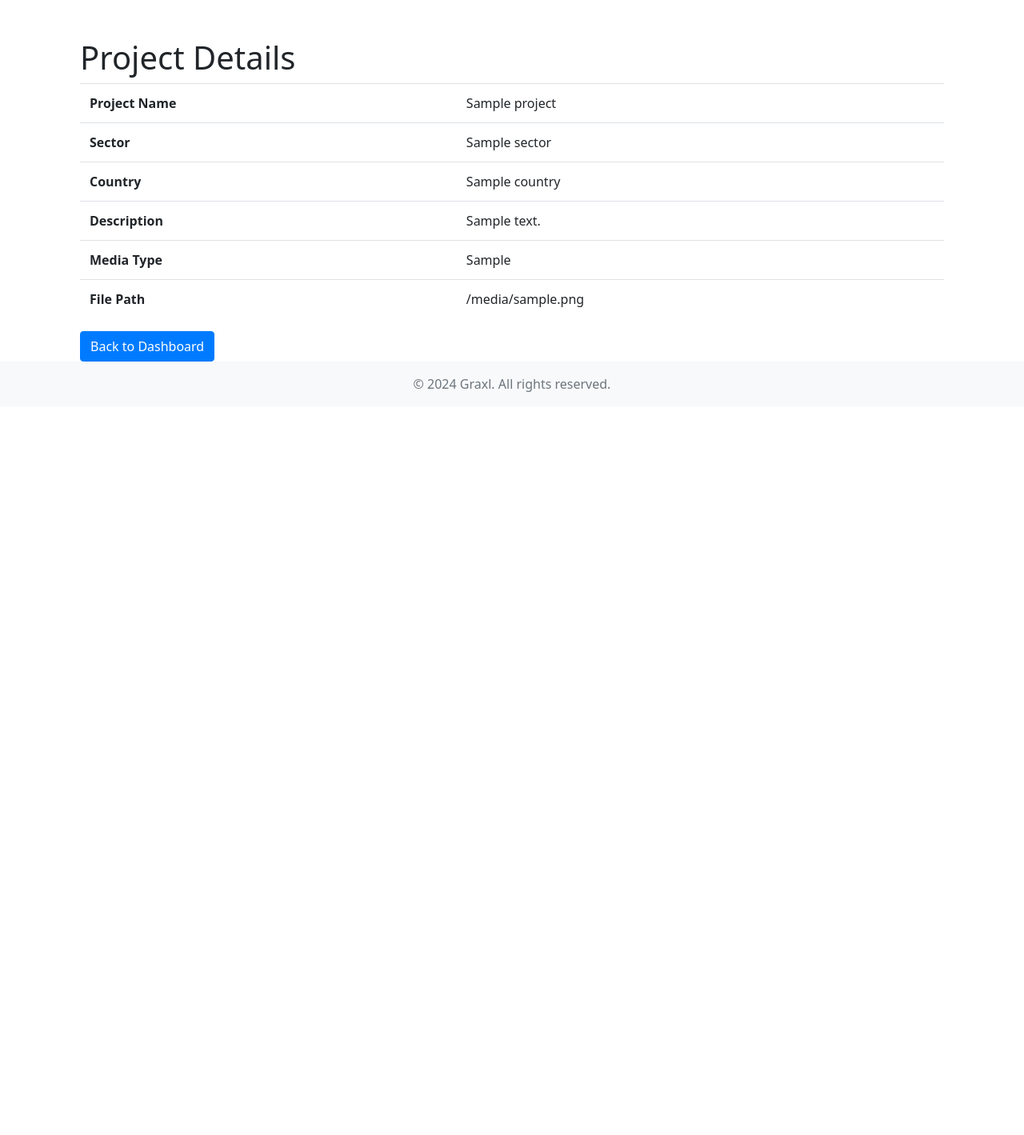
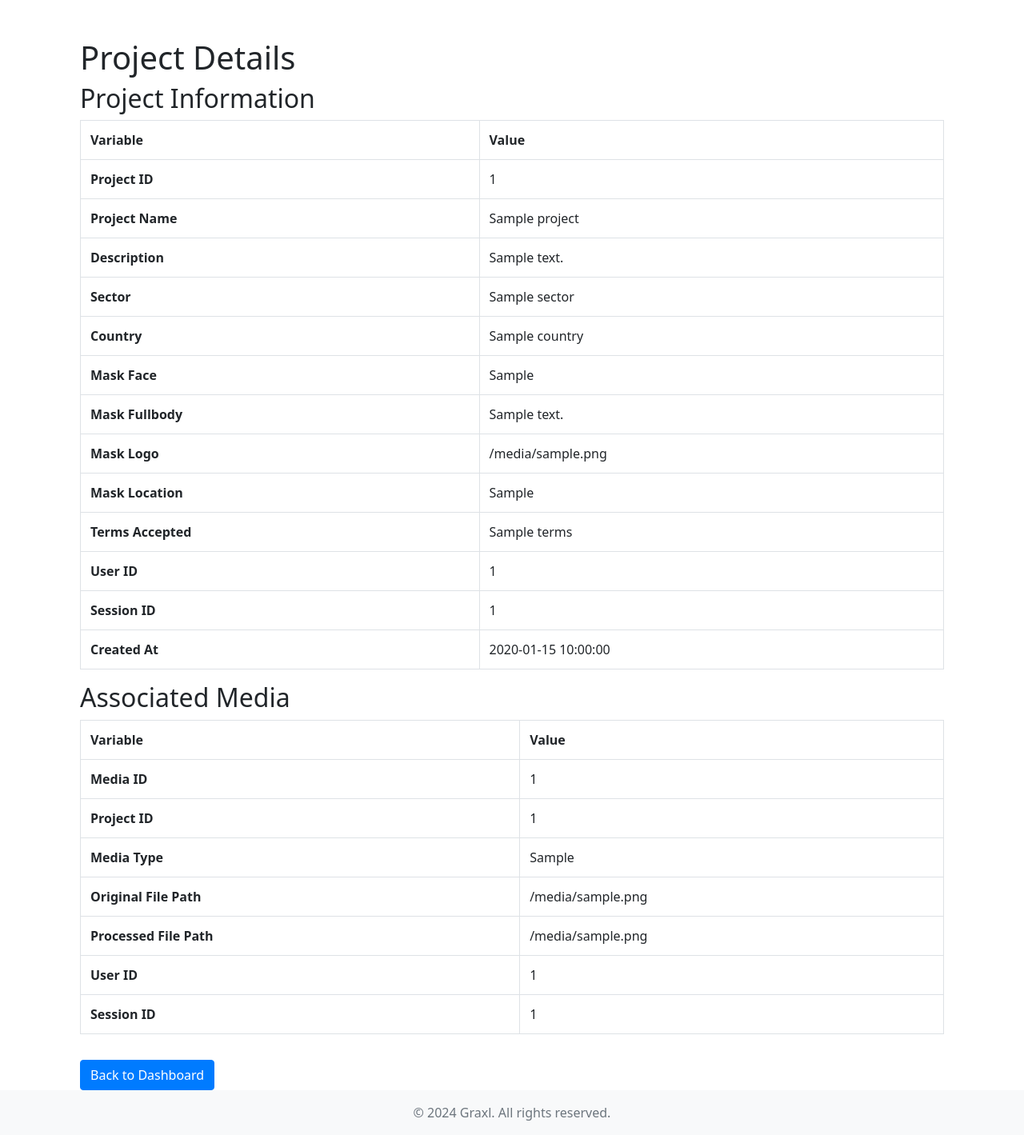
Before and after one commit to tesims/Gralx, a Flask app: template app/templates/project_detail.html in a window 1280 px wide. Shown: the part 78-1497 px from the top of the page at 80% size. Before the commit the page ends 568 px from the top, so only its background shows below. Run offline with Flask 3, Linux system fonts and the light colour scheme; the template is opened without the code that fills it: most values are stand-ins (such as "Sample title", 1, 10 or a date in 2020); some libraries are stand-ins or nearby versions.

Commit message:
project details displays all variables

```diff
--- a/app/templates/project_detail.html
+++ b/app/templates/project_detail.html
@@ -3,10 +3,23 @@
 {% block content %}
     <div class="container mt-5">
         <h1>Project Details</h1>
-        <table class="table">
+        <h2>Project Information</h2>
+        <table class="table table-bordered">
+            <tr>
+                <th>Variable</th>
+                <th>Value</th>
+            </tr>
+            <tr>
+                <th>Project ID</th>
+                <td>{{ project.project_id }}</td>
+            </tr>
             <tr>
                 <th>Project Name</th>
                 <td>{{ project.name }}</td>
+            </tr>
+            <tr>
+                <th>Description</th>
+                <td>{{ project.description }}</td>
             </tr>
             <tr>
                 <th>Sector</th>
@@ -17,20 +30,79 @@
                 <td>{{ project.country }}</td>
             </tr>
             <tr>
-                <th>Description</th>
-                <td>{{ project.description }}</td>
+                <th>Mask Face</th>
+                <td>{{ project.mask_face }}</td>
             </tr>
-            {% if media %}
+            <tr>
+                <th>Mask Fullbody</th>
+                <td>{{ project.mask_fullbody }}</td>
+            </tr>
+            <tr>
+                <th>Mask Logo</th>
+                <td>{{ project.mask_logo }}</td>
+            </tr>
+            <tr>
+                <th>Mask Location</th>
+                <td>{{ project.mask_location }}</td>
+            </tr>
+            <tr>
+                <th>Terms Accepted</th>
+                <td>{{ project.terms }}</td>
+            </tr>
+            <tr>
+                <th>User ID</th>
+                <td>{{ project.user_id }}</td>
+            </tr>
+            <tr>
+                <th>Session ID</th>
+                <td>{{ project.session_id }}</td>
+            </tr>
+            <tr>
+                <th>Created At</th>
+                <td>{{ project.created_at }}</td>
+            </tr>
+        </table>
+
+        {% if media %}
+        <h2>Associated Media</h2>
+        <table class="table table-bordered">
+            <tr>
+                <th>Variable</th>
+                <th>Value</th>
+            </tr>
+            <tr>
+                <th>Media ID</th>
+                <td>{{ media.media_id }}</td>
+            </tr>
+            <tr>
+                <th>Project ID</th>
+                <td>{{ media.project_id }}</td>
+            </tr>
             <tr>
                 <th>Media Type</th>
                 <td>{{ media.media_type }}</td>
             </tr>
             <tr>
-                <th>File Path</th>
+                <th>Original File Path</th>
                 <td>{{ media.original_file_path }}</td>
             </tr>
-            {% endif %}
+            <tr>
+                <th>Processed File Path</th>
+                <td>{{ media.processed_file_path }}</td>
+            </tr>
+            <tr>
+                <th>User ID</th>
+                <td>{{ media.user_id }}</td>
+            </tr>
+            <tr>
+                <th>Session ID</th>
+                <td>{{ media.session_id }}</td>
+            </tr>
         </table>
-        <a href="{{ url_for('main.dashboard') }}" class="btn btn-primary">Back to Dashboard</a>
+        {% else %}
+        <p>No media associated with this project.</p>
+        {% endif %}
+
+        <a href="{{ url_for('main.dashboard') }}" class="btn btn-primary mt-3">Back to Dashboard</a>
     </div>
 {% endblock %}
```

****************

What you will do:
In the data above, find each line where the string "class" appears, then copy it.

Completed exercise:
     <div class="container mt-5">
-        <table class="table">
+        <table class="table table-bordered">
+        <table class="table table-bordered">
-        <a href="{{ url_for('main.dashboard') }}" class="btn btn-primary">Back to Dashboard</a>
+        <a href="{{ url_for('main.dashboard') }}" class="btn btn-primary mt-3">Back to Dashboard</a>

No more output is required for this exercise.